The Penguins recently started their own 24-hour radio channel on HD Radio, with WXDX converting their adult album alternative digital subchannel on HD-2 into a 24-hour Penguins channel. The channel will feature the NHL’s own daily “NHL Live” and league commissioner Gary Bettman’s weekly “NHL Hour,” in addition to local programming. The team becomes the first NHL team with its own radio channel, and joins the National Football League's Dallas Cowboy as the second professional sports team to have such a channel.
- Paul Steigerwald, play-by-play
- Bob Errey, color commentator
- Dan Potash, sideline reporter

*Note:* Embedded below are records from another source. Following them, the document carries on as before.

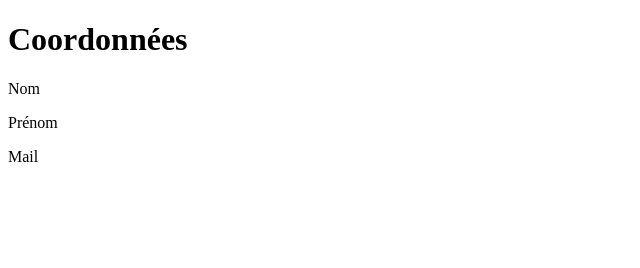
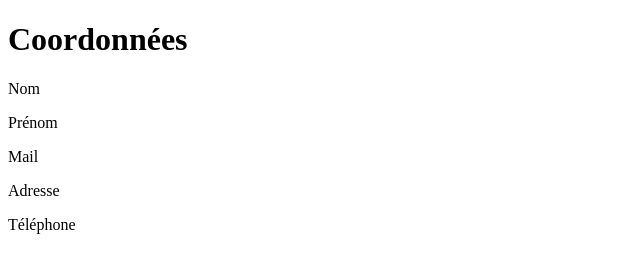
Before and after one commit to SegoleneH/exercice-git-advanced, a plain HTML site: page contact.html in a window 1280 px wide. Shown: the whole page, without its empty margins (0-640 px from the left). Drawn offline with Linux system fonts and the light colour scheme.

Commit message:
màj contact.html

```diff
--- a/contact.html
+++ b/contact.html
@@ -10,5 +10,7 @@
     <p>Nom</p>
     <p>Prénom</p>
     <p>Mail</p>
+    <p>Adresse</p>
+    <p>Téléphone</p>
 </body>
 </html>
```
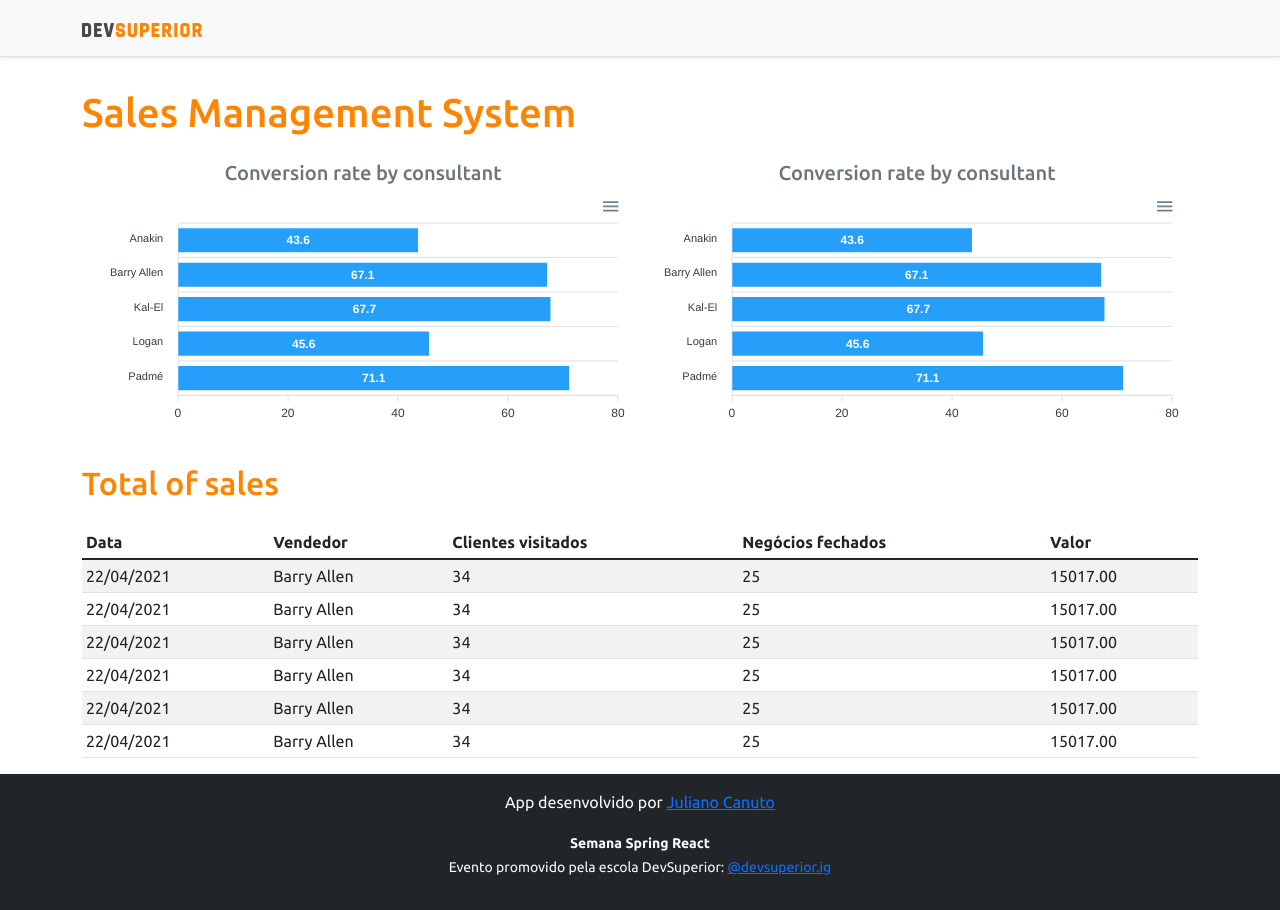
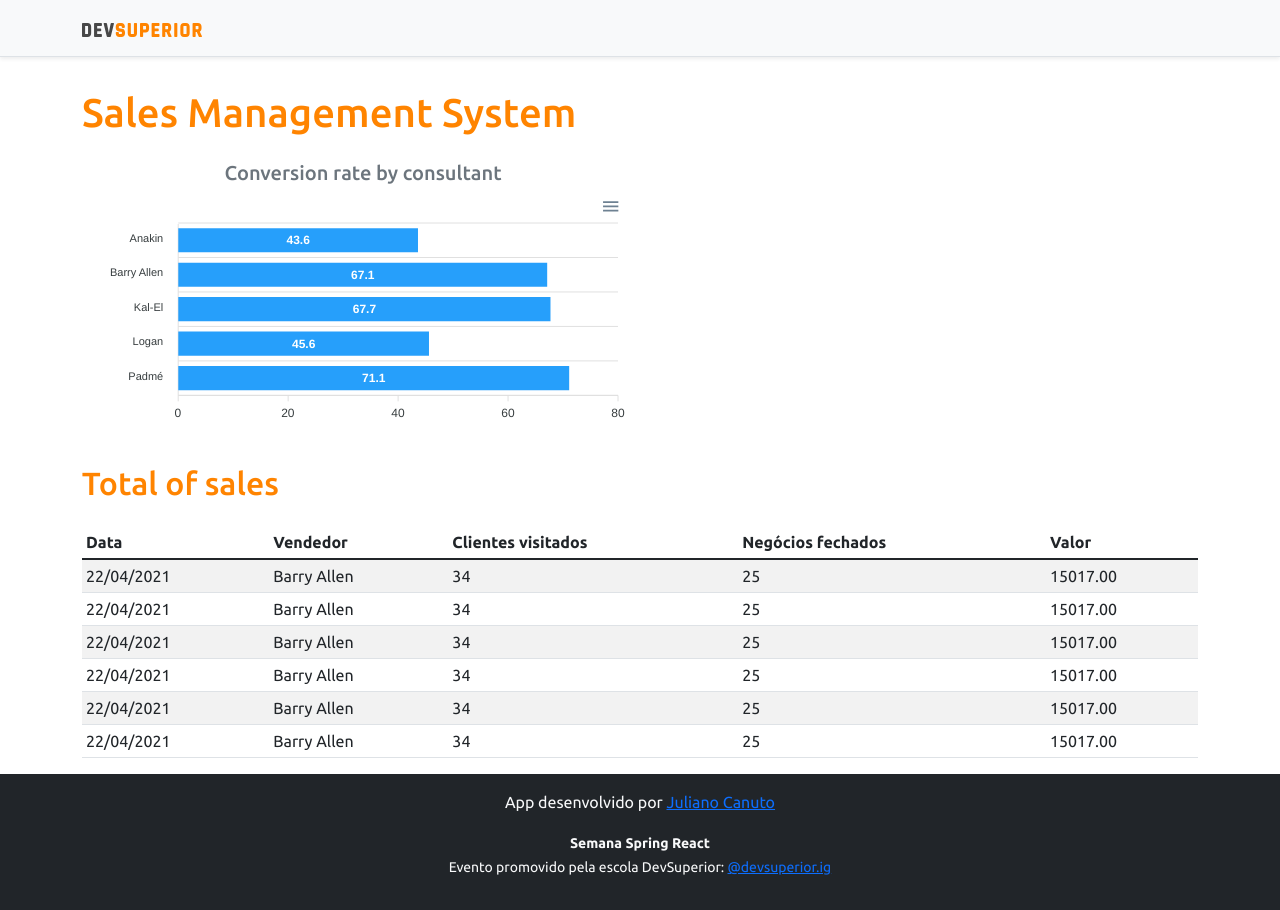
Before and after one commit to julianocanuto/sales-dashboard, a React (Create React App) app in the folder frontend/: page / in a window 1280 px wide. Built offline with nearby package versions, Linux system fonts and the light colour scheme.

Commit message:
Remove duplicated BarChart

```diff
--- a/frontend/src/App.tsx
+++ b/frontend/src/App.tsx
@@ -15,10 +15,6 @@ function App() {
             <h5 className="text-center text-secondary">Conversion rate by consultant</h5>
             <BarChart />
           </div>
-          <div className="col-sm-6">
-            <h5 className="text-center text-secondary">Conversion rate by consultant</h5>
-            <BarChart />
-          </div>
         </div>
 
         <div className="py-3">
```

- Pittsburgh Penguins owners
- Pittsburgh Penguins Team MVP Award
- 1967 NHL expansion
- List of Stanley Cup champions
- ↑ 1.0 1.1 Steel City Legend:Sen. Jack McGregor. Pittsburgh Hockey.net.
- ↑ Why the name Pittsburgh Penguins?. LetsGoPens.com (2002-09-19).
- ↑ Uniform History. Pittsburgh Penguins.
- ↑ Did the Penguins tank the '83-'84 season to draft Lemieux Pittsburgh Post-Gazette
- ↑ 5.0 5.1 Finder: Lessons can be learned from Angotti and 1984 Pittsburgh Post-Gazette
- ↑ Pittsburgh Hockey History. PenguinsJersey.com.
- ↑ http://www.pittsburghpenguins.com/team/press/arts/1621.0.php
- ↑ "Lemieux announces retirement", ESPN, 2006-01-25.
- ↑ Allen, Kevin. "Lemieux says goodbye for final time", USA Today, 2006-01-25.
- ↑ Game Summary, NHL, 2007-02-19, <http://www.nhl.com/scores/htmlreports/20062007/GS020892.HTM>
- ↑ Sager, Joe. "Pens Fans Set Sellout Record", Pittsburgh Penguins, 2008-03-12.
- ↑ "Pittsburgh Penguins Tickets For second Playoff Round Sold Out", KDKA-TV.
- ↑ Penguins to open new arena in 2010-11 season. NHL.com (2007-08-02).
- ↑ Allen, Kevin. "Penguins ride Talbot to 2-1 Game 7 win over Red Wings", USA Today, 2009-06-13. Retrieved on 2009-07-02.
- ↑ Ron Francis. Legends of Hockey. Retrieved on 2008-02-04.
- ↑ Molinari, Dave. "Penguins Notebook: Patrick undecided on whether to sign No. 1 pick Fleury", Pittsburgh Post-Gazette, 2003-09-27.
- ↑ http://www.radio-info.com/newsletter/html/tri-05112009.html